Regular Phishing Awareness Training
Phishing security relies on employees to stay vigilant and do their part. Your IT department should run regular training on phishing awareness — often combined with more holistic security awareness training. Phishing awareness training should include what phishing is, how to detect it, and how to appropriately respond and report suspected phishing attempts.
Consider running phishing simulation tests to gauge how well employees react to phishing. In these tests, employees receive fake phishing emails to see how they respond. These are usually conducted by a third party, and many services include reporting, periodic testing to gauge improvement, help with phishing awareness training, and recommendations for next steps.
Step Up Your Password Game
In today’s environment, passwords are far from safe — in fact, they’re actually quite vulnerable, and no longer considered the best way to protect accounts. Companies are stepping up their authentication to include multi-factor authentication, swapping traditional authentication methods for secure authentication protocols, and combining them through a secure single sign-on (SSO) tool.
The More Holistic Solution
While the above methods are effective to an extent, they don’t completely prevent phishing.

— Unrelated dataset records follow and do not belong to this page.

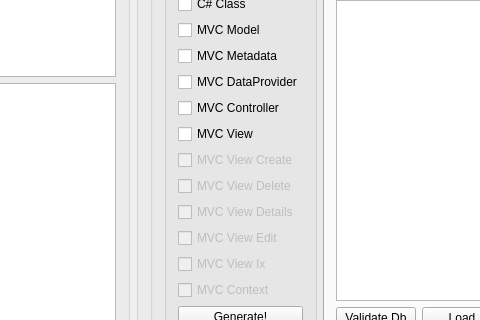
Before: the Qt Designer form retek2.ui in horvathzoltan/retek2, drawn with Qt 5; both pictures show x 293 to 773 and y 286 to 606 of the 1360 by 701 pixel window.
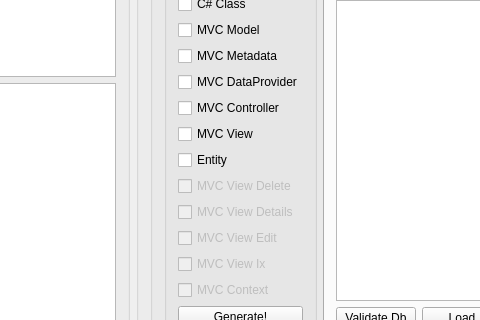
After: the same form once the commit is applied. Icons and pictures are not drawn.

What changed in the file:
```diff
--- a/retek2.ui
+++ b/retek2.ui
@@ -338,7 +338,7 @@
                  <item>
                   <widget class="QCheckBox" name="checkBox_ViewCreate">
                    <property name="enabled">
-                    <bool>false</bool>
+                    <bool>true</bool>
                    </property>
                    <property name="sizePolicy">
                     <sizepolicy hsizetype="Minimum" vsizetype="Preferred">
@@ -347,7 +347,7 @@
                     </sizepolicy>
                    </property>
                    <property name="text">
-                    <string>MVC View Create</string>
+                    <string>Entity</string>
                    </property>
                   </widget>
                  </item>
```
Left out of the diff: 2 changed lines with no effect on the pictures.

Reliably protecting your organization against phishing involves two elements:
- A secure single sign-on solution.
Single sign-on (SSO) solutions use secure protocols instead of passwords to authenticate and authorize users to their resources. This eliminates the need for (and risk of) users typing in their credentials. Because phishing often occurs when a user types their credentials into a falsified website, circumventing this manual login process acts as a defense against phishing.
- A method for changing passwords without using the account’s website.
The most reliable way to defend against phishing is to combine SSO with a means for changing passwords on devices rather than on websites. For example, JumpCloud® stores SSO data in its User Portal; users can change their passwords directly from their device, and the device propagates the changed credentials to the individual services. This way, the user never needs to input their password directly into a website or application that JumpCloud supports (and because JumpCloud takes a multi-protocol approach to authentication and authorization, it supports just about all of them).
To truly defend against phishing, you need a solution that can provide both of the above elements. One of the best ways to do this is with a unifying directory platform like JumpCloud that manages and secures access to all your resources.
JumpCloud is a security-focused cloud directory platform that securely connects employees to virtually all the resources they need, from wherever they are. It accomplishes this with tools like multi-factor authentication, a multi-protocol approach to authentication, and secure single sign-on. Better yet, it’s free for up to 10 devices and 10 users — sign up now to try it in your environment.